“It's not just the length of the pole that matters when you're buying ski poles. Take some time to find the right size for the strap as well.”

“The thing with pole straps is very individual. It's not just about the size but also the shape of the strap. And I would say it's even more individual than ski boots,” says Wickström.

“Some people have large hands; others have small ones. Some like to ski with the thinnest gloves, while others prefer lobster gloves or mittens. This will affect how large the straps should be. But the wrong size of the straps is a bad idea for several reasons,” Wickström explains: 

“If you have the wrong size for the straps, you can get blisters on your hands, put the wrong strain on your hands and wrists, and you may experience an awkward return on the pole swing, where the pole doesn't fall back into your hand correctly after each pole cycle,” says Wickström, continuing:

“Often, the straps are too large. This means you must hold onto the pole throughout the pole cycle, unnecessarily tensing your forearm at the end of the cycle instead of relaxing. I would say that more than half of those who have been to our courses have straps that are too large. I personally use size 8 gloves but have straps in size S.”

Photo by: Nordic Focus
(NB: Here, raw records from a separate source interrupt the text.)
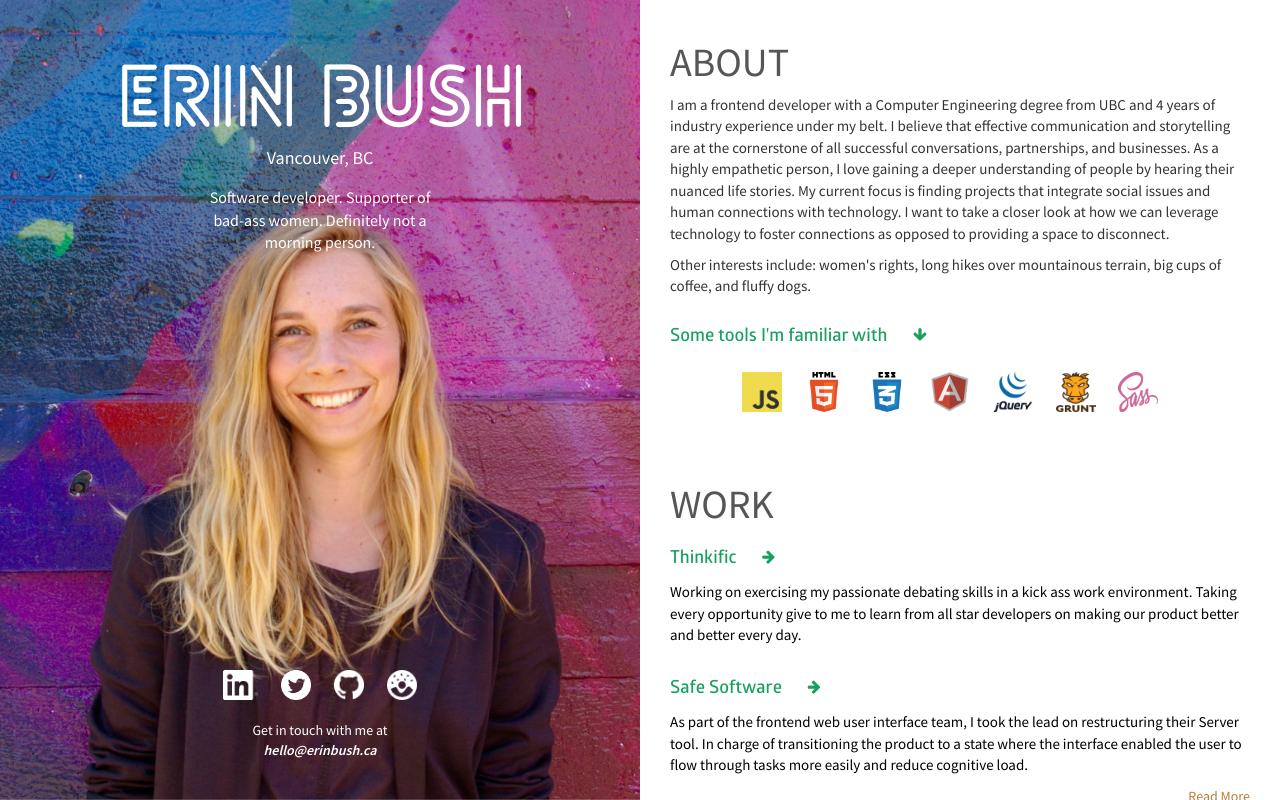
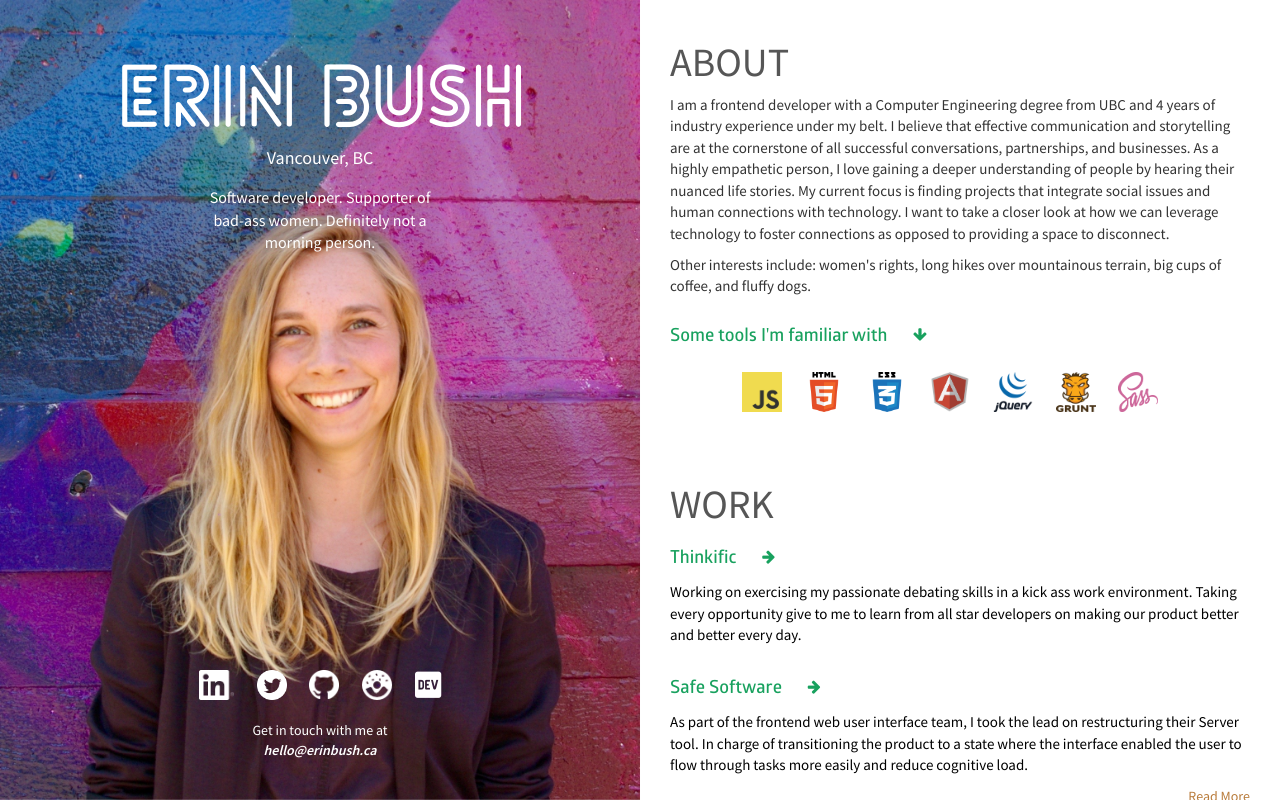
Before and after one commit to erin-bush/rubiks, a plain HTML site: page index.html in a window 1280 px wide. Drawn offline with Linux system fonts and the light colour scheme; a script that the page names is missing.

Commit message:
add in dev.to link

```diff
--- a/css/styles.css
+++ b/css/styles.css
@@ -57,6 +57,12 @@
     animation-duration: 1s;
     animation-delay: 0.8s;
     text-align: center;
+}
+
+.splash-links .fab {
+  color: white;
+  font-size: 30px;
+  vertical-align: middle;
 }
 
 @media (min-width: 768px){
--- a/index.html
+++ b/index.html
@@ -10,6 +10,9 @@
   <script src="//twemoji.maxcdn.com/twemoji.min.js"></script>
   <link href='https://fonts.googleapis.com/css?family=Source+Sans+Pro:400,300,600' rel='stylesheet' type='text/css'>
   <link href="assets/fa/css/font-awesome.min.css" rel="stylesheet" type="text/css">
+  <link rel="stylesheet" href="https://use.fontawesome.com/releases/v5.6.3/css/all.css" integrity="sha384-UHRtZLI+pbxtHCWp1t77Bi1L4ZtiqrqD80Kn4Z8NTSRyMA2Fd33n5dQ8lWUE00s/" crossorigin="anonymous">
+
+
   <link rel="icon"
       type="image/png"
       href="css/images/donut-transparent.png">
@@ -31,6 +34,9 @@
         <a href="https://twitter.com/erinybush" target="_blank"><img src="css/images/Twitter_Social_Icon_Circle_White.png" class="social-link grow"></a>
         <a href="https://github.com/erin-bush" target="_blank"><img src="css/images/GitHub-Mark-Light-32px.png" class="social-link grow"></a>
         <a href="https://erinbush.postach.io" target="_blank"><img src="css/images/donut-with-sprinkles.png" class="social-link grow"></a>
+        <a href="https://dev.to/erinbush">
+          <i class="fab fa-dev social-link grow" title="erinbush's DEV Profile"></i>
+        </a>
         <div class="spash-contact">
           Get in touch with me at
           <a href="mailto:hello@erinbush.ca?Subject=Hello%20" target="_blank">
```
What about the race expo: What are the deals and steals you typically find there? Is there anything you recommend steering clear of?
“I would say definitely swing by the race expo! It’s a great place to see what’s new in equipment, learn about new technologies and rub shoulders with the industry,” Wickström says. 

“It’s a great way to get inspired, scout out things you might want to get next season, and talk to likeminded people.”

But don’t expect rock bottom prices. 

“The prices at the expo generally aren’t that special. There might be some closeouts on discontinued items, and some things are slightly discounted, but most are not. On the other hand, you won’t pay more than regular retail either, and many of the vendors will run various contests, raffles and giveaways where you can enter to win cool stuff for free.”

Photo by: Nordic Focus